The US Air Force’s (USAF) second next-generation Global Positioning System III (GPS III) satellite built by Lockheed Martin has been declared ready for its planned launch this month.
Named ‘Magellan’ in honour of Portuguese explorer Ferdinand Magellan, GPS III Space Vehicle 02 (GPS III SV02) arrived at Cape Canaveral in Florida, US, in March.
Since its arrival, the satellite has been put through pre-launch processing and fuelling activities.
Lockheed Martin Space technicians teamed up with United Launch Alliance (ULA) personnel to encapsulate the second GPS III satellite.
The encapsulation involved enclosing GPS III SV02 in a protective, aerodynamic, nose-cone shell. It was completed last month.
The satellite is planned to be launched on board a ULA Delta IV rocket on 25 July.
Lockheed Martin Navigation Systems vice-president Johnathon Caldwell said: “GPS III SV02 is launching just a brisk seven months after the nation’s first GPS III satellite lifted off back in December. The first satellite’s performance during on-orbit testing has exceeded expectations.
“We are excited to deploy more GPS III satellites so this new technology and capabilities can be distributed constellation-wide.”
In May this year, the USAF declared the third GPS III satellite as ‘Available for Launch’.
Caldwell added: “More GPS III satellites are coming. If you looked at our production line back in Denver today you would see GPS III space vehicles four, five and six already fully assembled and in various stages of testing.
“And space vehicles seven and eight are being built up at the component assembly level now. It is a smooth, efficient, methodical process.”
GPS III satellites are designed to provide three times better accuracy and up to eight times improved anti-jamming capabilities.
The USAF aims to modernise the legacy GPS constellation with new technology and capabilities.
The first GPS III satellite, GPS III SV01, was launched in December last year.
Lockheed Martin is building these satellites under a USAF contract to build ten GPS III satellites.
Last year, the service selected the company for a $7.2bn project to build up to 22 GPS IIIF satellites, equipped with advanced features.
The company assembles and tests the satellites at its GPS III Processing Facility near Denver, Colorado, US.
It plans to start adding additional GPS “IIIF” capabilities at the 11th satellite.
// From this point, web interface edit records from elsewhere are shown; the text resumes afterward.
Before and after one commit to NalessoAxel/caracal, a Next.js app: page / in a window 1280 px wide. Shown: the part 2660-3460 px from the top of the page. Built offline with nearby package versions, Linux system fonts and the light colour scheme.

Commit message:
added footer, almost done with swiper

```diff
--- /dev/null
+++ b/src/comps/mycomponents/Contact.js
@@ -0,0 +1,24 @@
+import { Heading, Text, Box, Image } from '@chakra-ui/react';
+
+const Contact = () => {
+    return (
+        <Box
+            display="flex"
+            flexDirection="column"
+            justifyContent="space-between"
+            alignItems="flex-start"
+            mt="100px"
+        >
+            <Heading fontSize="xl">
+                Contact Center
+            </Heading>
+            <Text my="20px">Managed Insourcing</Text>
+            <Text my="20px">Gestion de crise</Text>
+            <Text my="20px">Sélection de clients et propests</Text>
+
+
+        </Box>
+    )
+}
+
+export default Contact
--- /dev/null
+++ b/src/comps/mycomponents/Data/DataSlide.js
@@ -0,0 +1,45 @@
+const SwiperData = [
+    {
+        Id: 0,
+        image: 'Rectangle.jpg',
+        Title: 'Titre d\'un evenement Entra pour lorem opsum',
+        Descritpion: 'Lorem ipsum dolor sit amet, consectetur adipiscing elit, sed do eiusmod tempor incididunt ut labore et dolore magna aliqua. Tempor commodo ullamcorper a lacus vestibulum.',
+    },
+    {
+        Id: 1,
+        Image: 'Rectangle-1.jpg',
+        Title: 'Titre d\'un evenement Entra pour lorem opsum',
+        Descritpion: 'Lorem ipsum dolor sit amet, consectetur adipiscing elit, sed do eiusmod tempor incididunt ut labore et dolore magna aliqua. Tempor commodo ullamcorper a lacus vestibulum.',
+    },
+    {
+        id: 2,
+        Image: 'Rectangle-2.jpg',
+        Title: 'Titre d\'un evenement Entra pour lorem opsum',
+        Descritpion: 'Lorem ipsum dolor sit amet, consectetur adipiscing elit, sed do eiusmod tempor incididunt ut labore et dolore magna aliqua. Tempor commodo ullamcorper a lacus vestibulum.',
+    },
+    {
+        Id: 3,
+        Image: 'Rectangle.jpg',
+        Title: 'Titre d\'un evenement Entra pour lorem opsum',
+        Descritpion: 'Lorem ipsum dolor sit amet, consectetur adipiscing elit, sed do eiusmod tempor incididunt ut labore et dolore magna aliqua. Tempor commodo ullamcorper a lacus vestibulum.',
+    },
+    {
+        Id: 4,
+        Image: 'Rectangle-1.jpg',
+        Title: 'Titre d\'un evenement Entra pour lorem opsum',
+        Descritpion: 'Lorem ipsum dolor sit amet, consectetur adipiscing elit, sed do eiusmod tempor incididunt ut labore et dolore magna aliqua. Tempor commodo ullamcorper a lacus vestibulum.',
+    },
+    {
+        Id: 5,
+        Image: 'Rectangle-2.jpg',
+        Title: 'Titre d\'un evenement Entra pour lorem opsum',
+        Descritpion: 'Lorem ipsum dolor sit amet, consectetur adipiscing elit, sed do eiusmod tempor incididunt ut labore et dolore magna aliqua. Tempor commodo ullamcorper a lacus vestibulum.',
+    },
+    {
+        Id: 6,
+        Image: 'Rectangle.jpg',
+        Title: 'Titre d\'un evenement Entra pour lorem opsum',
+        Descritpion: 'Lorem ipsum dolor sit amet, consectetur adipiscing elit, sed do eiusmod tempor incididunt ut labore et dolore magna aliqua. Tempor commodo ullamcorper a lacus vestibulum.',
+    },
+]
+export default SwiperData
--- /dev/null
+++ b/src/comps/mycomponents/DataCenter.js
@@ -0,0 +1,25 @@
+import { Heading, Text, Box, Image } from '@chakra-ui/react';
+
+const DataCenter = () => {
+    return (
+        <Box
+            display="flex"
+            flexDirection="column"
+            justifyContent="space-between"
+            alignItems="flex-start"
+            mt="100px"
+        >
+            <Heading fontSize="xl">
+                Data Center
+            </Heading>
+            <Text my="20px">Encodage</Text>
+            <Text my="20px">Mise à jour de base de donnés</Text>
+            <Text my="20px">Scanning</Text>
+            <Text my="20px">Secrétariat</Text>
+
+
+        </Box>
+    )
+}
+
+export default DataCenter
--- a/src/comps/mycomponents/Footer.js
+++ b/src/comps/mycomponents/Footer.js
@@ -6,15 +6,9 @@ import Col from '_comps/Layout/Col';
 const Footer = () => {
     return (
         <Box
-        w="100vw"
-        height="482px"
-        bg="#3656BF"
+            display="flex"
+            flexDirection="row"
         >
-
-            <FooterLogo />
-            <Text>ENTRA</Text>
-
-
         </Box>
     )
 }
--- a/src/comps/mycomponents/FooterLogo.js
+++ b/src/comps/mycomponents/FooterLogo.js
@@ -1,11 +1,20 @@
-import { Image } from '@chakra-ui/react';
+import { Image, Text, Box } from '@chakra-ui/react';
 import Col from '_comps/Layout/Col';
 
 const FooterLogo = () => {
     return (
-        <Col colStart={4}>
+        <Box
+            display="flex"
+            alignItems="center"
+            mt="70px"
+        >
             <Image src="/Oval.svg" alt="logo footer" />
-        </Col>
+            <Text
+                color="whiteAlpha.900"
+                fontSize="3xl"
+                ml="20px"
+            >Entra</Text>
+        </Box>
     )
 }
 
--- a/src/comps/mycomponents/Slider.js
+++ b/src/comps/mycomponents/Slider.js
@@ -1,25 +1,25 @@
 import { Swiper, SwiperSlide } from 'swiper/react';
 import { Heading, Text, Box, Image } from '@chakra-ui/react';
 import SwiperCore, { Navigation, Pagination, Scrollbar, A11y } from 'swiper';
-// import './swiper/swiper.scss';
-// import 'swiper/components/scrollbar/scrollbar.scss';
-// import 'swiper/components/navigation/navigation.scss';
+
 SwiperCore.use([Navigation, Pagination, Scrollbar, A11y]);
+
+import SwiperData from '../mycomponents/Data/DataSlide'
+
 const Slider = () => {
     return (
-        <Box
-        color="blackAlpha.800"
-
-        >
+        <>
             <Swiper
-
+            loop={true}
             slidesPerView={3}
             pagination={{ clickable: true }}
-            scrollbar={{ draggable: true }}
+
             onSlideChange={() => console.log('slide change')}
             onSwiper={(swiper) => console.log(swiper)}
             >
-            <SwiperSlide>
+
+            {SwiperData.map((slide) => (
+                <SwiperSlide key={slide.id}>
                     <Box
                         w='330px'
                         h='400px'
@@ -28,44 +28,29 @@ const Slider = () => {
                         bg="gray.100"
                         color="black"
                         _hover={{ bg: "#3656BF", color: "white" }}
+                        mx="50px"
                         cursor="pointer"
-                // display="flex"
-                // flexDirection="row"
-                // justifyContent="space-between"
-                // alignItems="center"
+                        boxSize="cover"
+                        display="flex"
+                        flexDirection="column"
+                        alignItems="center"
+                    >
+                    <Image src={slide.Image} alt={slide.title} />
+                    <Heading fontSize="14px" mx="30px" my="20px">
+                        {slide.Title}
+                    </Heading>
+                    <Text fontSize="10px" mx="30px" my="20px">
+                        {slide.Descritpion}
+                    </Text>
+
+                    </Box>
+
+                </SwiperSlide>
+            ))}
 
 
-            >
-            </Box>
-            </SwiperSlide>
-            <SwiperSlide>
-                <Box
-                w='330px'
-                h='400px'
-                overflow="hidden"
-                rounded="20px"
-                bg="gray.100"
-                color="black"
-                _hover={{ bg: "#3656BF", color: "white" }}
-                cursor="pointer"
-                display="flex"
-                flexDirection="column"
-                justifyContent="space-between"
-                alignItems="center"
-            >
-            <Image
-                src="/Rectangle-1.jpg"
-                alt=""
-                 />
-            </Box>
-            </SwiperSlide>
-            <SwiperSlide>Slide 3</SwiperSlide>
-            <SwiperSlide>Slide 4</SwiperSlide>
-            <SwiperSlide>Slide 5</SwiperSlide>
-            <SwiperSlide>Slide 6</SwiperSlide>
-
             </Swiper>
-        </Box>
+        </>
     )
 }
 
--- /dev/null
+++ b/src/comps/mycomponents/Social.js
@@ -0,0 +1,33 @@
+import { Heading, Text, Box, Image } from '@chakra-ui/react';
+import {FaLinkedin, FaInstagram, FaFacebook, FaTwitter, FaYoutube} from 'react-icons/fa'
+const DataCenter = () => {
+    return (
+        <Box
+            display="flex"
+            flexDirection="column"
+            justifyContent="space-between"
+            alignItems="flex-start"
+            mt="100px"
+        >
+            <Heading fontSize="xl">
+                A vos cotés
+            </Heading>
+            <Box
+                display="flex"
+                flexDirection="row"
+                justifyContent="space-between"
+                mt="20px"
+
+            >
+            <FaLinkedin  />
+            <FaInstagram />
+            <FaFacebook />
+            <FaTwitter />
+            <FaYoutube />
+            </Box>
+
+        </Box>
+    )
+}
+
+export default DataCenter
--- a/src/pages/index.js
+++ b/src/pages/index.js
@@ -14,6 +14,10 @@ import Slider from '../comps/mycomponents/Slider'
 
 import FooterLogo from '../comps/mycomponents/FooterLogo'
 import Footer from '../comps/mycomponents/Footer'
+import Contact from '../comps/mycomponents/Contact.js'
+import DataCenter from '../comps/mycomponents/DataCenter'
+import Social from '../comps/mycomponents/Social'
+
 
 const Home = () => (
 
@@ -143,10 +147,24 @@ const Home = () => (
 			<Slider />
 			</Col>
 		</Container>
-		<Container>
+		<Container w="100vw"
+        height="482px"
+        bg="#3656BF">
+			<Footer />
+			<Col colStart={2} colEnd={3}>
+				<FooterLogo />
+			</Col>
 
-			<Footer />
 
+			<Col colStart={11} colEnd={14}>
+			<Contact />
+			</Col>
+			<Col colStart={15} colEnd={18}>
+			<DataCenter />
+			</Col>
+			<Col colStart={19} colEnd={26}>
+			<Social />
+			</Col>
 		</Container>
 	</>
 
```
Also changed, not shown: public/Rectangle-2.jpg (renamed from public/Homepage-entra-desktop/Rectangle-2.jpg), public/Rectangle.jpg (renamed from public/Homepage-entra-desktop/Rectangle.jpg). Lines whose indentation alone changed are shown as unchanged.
These upgrades will feature a fully digital navigation payload, a regional military protection capability, an accuracy-enhancing laser retroreflector array, and a search and rescue payload.